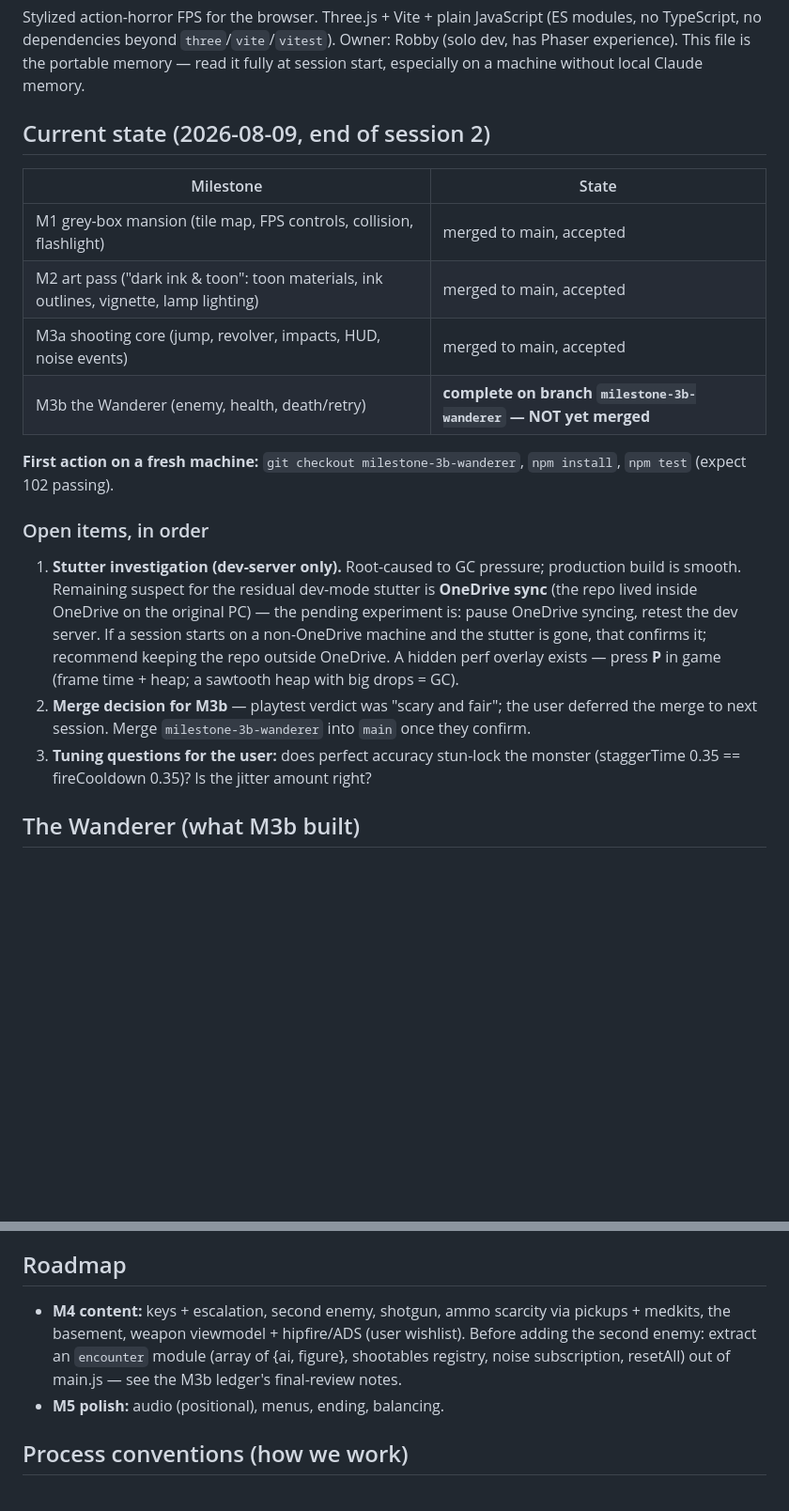
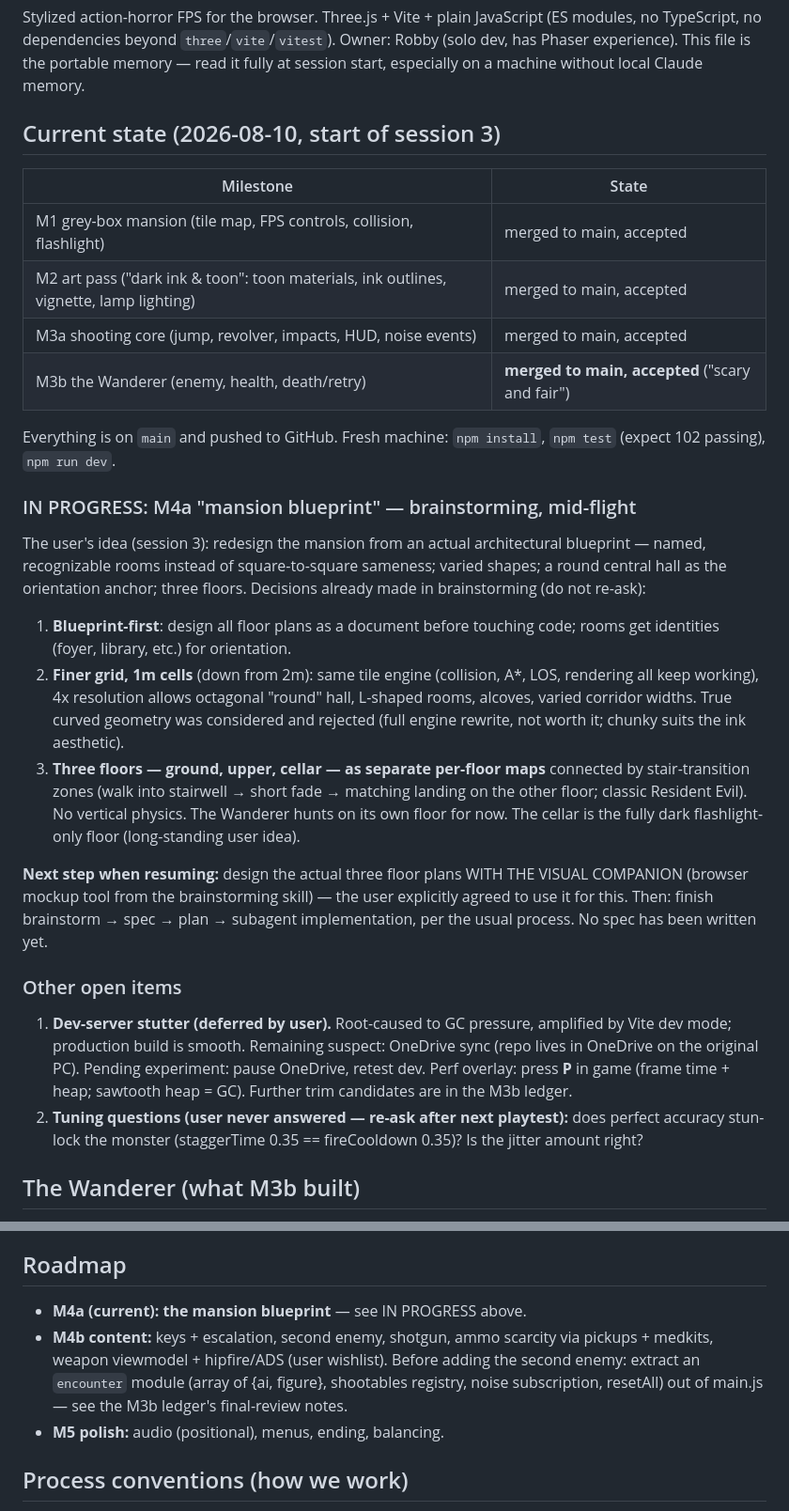
Before and after one commit to RobbySchmidt/fps, a Markdown page: CLAUDE.md, 2 parts joined by grey strips. Shown at 94% size. Drawn GitHub-style; blank space fills up the shorter version.

Commit message:
docs: update CLAUDE.md — M3b merged; M4a blueprint brainstorm in progress
Records brainstorm decisions (1m grid, 3 floors via stair transitions, blueprint-first) and the resume point (design floor plans with the visual companion).

Co-Authored-By: Claude Fable 5 <noreply@anthropic.com>

```diff
--- a/CLAUDE.md
+++ b/CLAUDE.md
@@ -6,33 +6,56 @@ Owner: Robby (solo dev, has Phaser experience). This file is the portable
 memory — read it fully at session start, especially on a machine without
 local Claude memory.
 
-## Current state (2026-08-09, end of session 2)
+## Current state (2026-08-10, start of session 3)
 
 | Milestone | State |
 |---|---|
 | M1 grey-box mansion (tile map, FPS controls, collision, flashlight) | merged to main, accepted |
 | M2 art pass ("dark ink & toon": toon materials, ink outlines, vignette, lamp lighting) | merged to main, accepted |
 | M3a shooting core (jump, revolver, impacts, HUD, noise events) | merged to main, accepted |
-| M3b the Wanderer (enemy, health, death/retry) | **complete on branch `milestone-3b-wanderer` — NOT yet merged** |
+| M3b the Wanderer (enemy, health, death/retry) | **merged to main, accepted** ("scary and fair") |
 
-**First action on a fresh machine:** `git checkout milestone-3b-wanderer`, `npm install`, `npm test` (expect 102 passing).
+Everything is on `main` and pushed to GitHub. Fresh machine: `npm install`,
+`npm test` (expect 102 passing), `npm run dev`.
 
-### Open items, in order
+### IN PROGRESS: M4a "mansion blueprint" — brainstorming, mid-flight
 
-1. **Stutter investigation (dev-server only).** Root-caused to GC pressure;
-   production build is smooth. Remaining suspect for the residual dev-mode
-   stutter is **OneDrive sync** (the repo lived inside OneDrive on the
-   original PC) — the pending experiment is: pause OneDrive syncing, retest
-   the dev server. If a session starts on a non-OneDrive machine and the
-   stutter is gone, that confirms it; recommend keeping the repo outside
-   OneDrive. A hidden perf overlay exists — press **P** in game (frame
-   time + heap; a sawtooth heap with big drops = GC).
-2. **Merge decision for M3b** — playtest verdict was "scary and fair"; the
-   user deferred the merge to next session. Merge `milestone-3b-wanderer`
-   into `main` once they confirm.
-3. **Tuning questions for the user:** does perfect accuracy stun-lock the
-   monster (staggerTime 0.35 == fireCooldown 0.35)? Is the jitter amount
-   right?
+The user's idea (session 3): redesign the mansion from an actual
+architectural blueprint — named, recognizable rooms instead of
+square-to-square sameness; varied shapes; a round central hall as the
+orientation anchor; three floors. Decisions already made in brainstorming
+(do not re-ask):
+
+1. **Blueprint-first**: design all floor plans as a document before touching
+   code; rooms get identities (foyer, library, etc.) for orientation.
+2. **Finer grid, 1m cells** (down from 2m): same tile engine (collision, A*,
+   LOS, rendering all keep working), 4x resolution allows octagonal "round"
+   hall, L-shaped rooms, alcoves, varied corridor widths. True curved
+   geometry was considered and rejected (full engine rewrite, not worth it;
+   chunky suits the ink aesthetic).
+3. **Three floors — ground, upper, cellar — as separate per-floor maps**
+   connected by stair-transition zones (walk into stairwell → short fade →
+   matching landing on the other floor; classic Resident Evil). No vertical
+   physics. The Wanderer hunts on its own floor for now. The cellar is the
+   fully dark flashlight-only floor (long-standing user idea).
+
+**Next step when resuming:** design the actual three floor plans WITH THE
+VISUAL COMPANION (browser mockup tool from the brainstorming skill) — the
+user explicitly agreed to use it for this. Then: finish brainstorm → spec →
+plan → subagent implementation, per the usual process. No spec has been
+written yet.
+
+### Other open items
+
+1. **Dev-server stutter (deferred by user).** Root-caused to GC pressure,
+   amplified by Vite dev mode; production build is smooth. Remaining
+   suspect: OneDrive sync (repo lives in OneDrive on the original PC).
+   Pending experiment: pause OneDrive, retest dev. Perf overlay: press
+   **P** in game (frame time + heap; sawtooth heap = GC). Further trim
+   candidates are in the M3b ledger.
+2. **Tuning questions (user never answered — re-ask after next playtest):**
+   does perfect accuracy stun-lock the monster (staggerTime 0.35 ==
+   fireCooldown 0.35)? Is the jitter amount right?
 
 ## The Wanderer (what M3b built)
 
@@ -63,11 +86,12 @@ parameters in `src/enemy/movementStyle.js`.
 
 ## Roadmap
 
-- **M4 content:** keys + escalation, second enemy, shotgun, ammo scarcity via
-  pickups + medkits, the basement, weapon viewmodel + hipfire/ADS (user
-  wishlist). Before adding the second enemy: extract an `encounter` module
-  (array of {ai, figure}, shootables registry, noise subscription, resetAll)
-  out of main.js — see the M3b ledger's final-review notes.
+- **M4a (current): the mansion blueprint** — see IN PROGRESS above.
+- **M4b content:** keys + escalation, second enemy, shotgun, ammo scarcity
+  via pickups + medkits, weapon viewmodel + hipfire/ADS (user wishlist).
+  Before adding the second enemy: extract an `encounter` module (array of
+  {ai, figure}, shootables registry, noise subscription, resetAll) out of
+  main.js — see the M3b ledger's final-review notes.
 - **M5 polish:** audio (positional), menus, ending, balancing.
 
 ## Process conventions (how we work)
```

▬▬▬▬▬▬

Copy out all of the listing word for word, but skip the images.

== SOLUTION ==
Before and after one commit to RobbySchmidt/fps, a Markdown page: CLAUDE.md, 2 parts joined by grey strips. Shown at 94% size. Drawn GitHub-style; blank space fills up the shorter version.

Commit message:
docs: update CLAUDE.md — M3b merged; M4a blueprint brainstorm in progress
Records brainstorm decisions (1m grid, 3 floors via stair transitions, blueprint-first) and the resume point (design floor plans with the visual companion).

Co-Authored-By: Claude Fable 5 <noreply@anthropic.com>

```diff
--- a/CLAUDE.md
+++ b/CLAUDE.md
@@ -6,33 +6,56 @@ Owner: Robby (solo dev, has Phaser experience). This file is the portable
 memory — read it fully at session start, especially on a machine without
 local Claude memory.
 
-## Current state (2026-08-09, end of session 2)
+## Current state (2026-08-10, start of session 3)
 
 | Milestone | State |
 |---|---|
 | M1 grey-box mansion (tile map, FPS controls, collision, flashlight) | merged to main, accepted |
 | M2 art pass ("dark ink & toon": toon materials, ink outlines, vignette, lamp lighting) | merged to main, accepted |
 | M3a shooting core (jump, revolver, impacts, HUD, noise events) | merged to main, accepted |
-| M3b the Wanderer (enemy, health, death/retry) | **complete on branch `milestone-3b-wanderer` — NOT yet merged** |
+| M3b the Wanderer (enemy, health, death/retry) | **merged to main, accepted** ("scary and fair") |
 
-**First action on a fresh machine:** `git checkout milestone-3b-wanderer`, `npm install`, `npm test` (expect 102 passing).
+Everything is on `main` and pushed to GitHub. Fresh machine: `npm install`,
+`npm test` (expect 102 passing), `npm run dev`.
 
-### Open items, in order
+### IN PROGRESS: M4a "mansion blueprint" — brainstorming, mid-flight
 
-1. **Stutter investigation (dev-server only).** Root-caused to GC pressure;
-   production build is smooth. Remaining suspect for the residual dev-mode
-   stutter is **OneDrive sync** (the repo lived inside OneDrive on the
-   original PC) — the pending experiment is: pause OneDrive syncing, retest
-   the dev server. If a session starts on a non-OneDrive machine and the
-   stutter is gone, that confirms it; recommend keeping the repo outside
-   OneDrive. A hidden perf overlay exists — press **P** in game (frame
-   time + heap; a sawtooth heap with big drops = GC).
-2. **Merge decision for M3b** — playtest verdict was "scary and fair"; the
-   user deferred the merge to next session. Merge `milestone-3b-wanderer`
-   into `main` once they confirm.
-3. **Tuning questions for the user:** does perfect accuracy stun-lock the
-   monster (staggerTime 0.35 == fireCooldown 0.35)? Is the jitter amount
-   right?
+The user's idea (session 3): redesign the mansion from an actual
+architectural blueprint — named, recognizable rooms instead of
+square-to-square sameness; varied shapes; a round central hall as the
+orientation anchor; three floors. Decisions already made in brainstorming
+(do not re-ask):
+
+1. **Blueprint-first**: design all floor plans as a document before touching
+   code; rooms get identities (foyer, library, etc.) for orientation.
+2. **Finer grid, 1m cells** (down from 2m): same tile engine (collision, A*,
+   LOS, rendering all keep working), 4x resolution allows octagonal "round"
+   hall, L-shaped rooms, alcoves, varied corridor widths. True curved
+   geometry was considered and rejected (full engine rewrite, not worth it;
+   chunky suits the ink aesthetic).
+3. **Three floors — ground, upper, cellar — as separate per-floor maps**
+   connected by stair-transition zones (walk into stairwell → short fade →
+   matching landing on the other floor; classic Resident Evil). No vertical
+   physics. The Wanderer hunts on its own floor for now. The cellar is the
+   fully dark flashlight-only floor (long-standing user idea).
+
+**Next step when resuming:** design the actual three floor plans WITH THE
+VISUAL COMPANION (browser mockup tool from the brainstorming skill) — the
+user explicitly agreed to use it for this. Then: finish brainstorm → spec →
+plan → subagent implementation, per the usual process. No spec has been
+written yet.
+
+### Other open items
+
+1. **Dev-server stutter (deferred by user).** Root-caused to GC pressure,
+   amplified by Vite dev mode; production build is smooth. Remaining
+   suspect: OneDrive sync (repo lives in OneDrive on the original PC).
+   Pending experiment: pause OneDrive, retest dev. Perf overlay: press
+   **P** in game (frame time + heap; sawtooth heap = GC). Further trim
+   candidates are in the M3b ledger.
+2. **Tuning questions (user never answered — re-ask after next playtest):**
+   does perfect accuracy stun-lock the monster (staggerTime 0.35 ==
+   fireCooldown 0.35)? Is the jitter amount right?
 
 ## The Wanderer (what M3b built)
 
@@ -63,11 +86,12 @@ parameters in `src/enemy/movementStyle.js`.
 
 ## Roadmap
 
-- **M4 content:** keys + escalation, second enemy, shotgun, ammo scarcity via
-  pickups + medkits, the basement, weapon viewmodel + hipfire/ADS (user
-  wishlist). Before adding the second enemy: extract an `encounter` module
-  (array of {ai, figure}, shootables registry, noise subscription, resetAll)
-  out of main.js — see the M3b ledger's final-review notes.
+- **M4a (current): the mansion blueprint** — see IN PROGRESS above.
+- **M4b content:** keys + escalation, second enemy, shotgun, ammo scarcity
+  via pickups + medkits, weapon viewmodel + hipfire/ADS (user wishlist).
+  Before adding the second enemy: extract an `encounter` module (array of
+  {ai, figure}, shootables registry, noise subscription, resetAll) out of
+  main.js — see the M3b ledger's final-review notes.
 - **M5 polish:** audio (positional), menus, ending, balancing.
 
 ## Process conventions (how we work)
```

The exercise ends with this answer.